Results: Correlations between scores from different dimensions ranged between 0.33 and 0.44. Reliability of scores based on the phi coefficient was 0.43; 15 cases were required to reach a phi coefficient of 0.70. Evidence of case specificity was found. Documentation scores were moderately correlated with SP scores for data gathering (r = 0.47, P < .001). There was no meaningful change in pass–fail rates. Raters’ feedback indicated that they required more training for scoring the DDX and Workup dimensions.

Conclusions: There is initial validity evidence for use of this rubric to score local clinical exams that are based on the new USMLE patient note format.

Dr. Park is assistant professor, Department of Medical Education, University of Illinois at Chicago College of Medicine, Chicago, Illinois.

Dr. Lineberry is assistant professor, Department of Medical Education, University of Illinois at Chicago College of Medicine, Chicago, Illinois.

Dr. Hyderi is associate dean for curriculum and associate professor, Department of Family Medicine, University of Illinois at Chicago College of Medicine, Chicago, Illinois.

Dr. Bordage is professor, Department of Medical Education, University of Illinois at Chicago College of Medicine, Chicago, Illinois.

Dr. Riddle is director of faculty development and research assistant professor, Department of Medical Education, University of Illinois at Chicago College of Medicine, Chicago, Illinois.
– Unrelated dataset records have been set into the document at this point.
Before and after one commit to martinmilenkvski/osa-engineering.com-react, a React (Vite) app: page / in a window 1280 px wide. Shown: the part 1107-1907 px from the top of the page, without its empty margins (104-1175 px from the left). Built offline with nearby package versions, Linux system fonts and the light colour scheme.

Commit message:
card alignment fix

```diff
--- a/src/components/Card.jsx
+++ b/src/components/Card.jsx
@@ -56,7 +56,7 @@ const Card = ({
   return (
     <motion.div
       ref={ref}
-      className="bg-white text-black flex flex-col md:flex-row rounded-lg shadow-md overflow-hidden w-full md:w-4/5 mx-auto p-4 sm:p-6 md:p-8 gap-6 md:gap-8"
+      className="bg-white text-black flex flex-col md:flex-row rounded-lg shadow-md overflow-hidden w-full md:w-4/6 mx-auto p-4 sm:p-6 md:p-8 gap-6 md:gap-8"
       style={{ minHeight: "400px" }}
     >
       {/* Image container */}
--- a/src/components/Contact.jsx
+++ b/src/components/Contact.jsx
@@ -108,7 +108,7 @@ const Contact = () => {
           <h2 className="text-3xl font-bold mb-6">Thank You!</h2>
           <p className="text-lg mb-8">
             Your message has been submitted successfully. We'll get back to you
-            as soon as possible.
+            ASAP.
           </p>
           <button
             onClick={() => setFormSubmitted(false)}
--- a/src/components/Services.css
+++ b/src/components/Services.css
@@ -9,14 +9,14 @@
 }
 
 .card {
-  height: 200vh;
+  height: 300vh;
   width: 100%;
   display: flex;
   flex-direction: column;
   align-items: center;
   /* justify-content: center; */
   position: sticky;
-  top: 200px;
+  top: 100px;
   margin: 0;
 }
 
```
Dr. Yudkowsky is director, Graham Clinical Performance Center, and associate professor, Department of Medical Education, University of Illinois at Chicago College of Medicine, Chicago, Illinois.

Funding/Support: None.

Other disclosures: None.

Ethical approval: This study was approved by the institutional review board of the University of Illinois at Chicago.

Correspondence should be addressed to Dr. Park, Department of Medical Education (MC 591), College of Medicine, University of Illinois at Chicago, 808 S. Wood St., 963 CMET, Chicago, IL 60612-7309; telephone: (312) 355-5406; fax: (312) 413-2048; e-mail: yspark2@uic.edu.

© 2013 by the Association of American Medical Colleges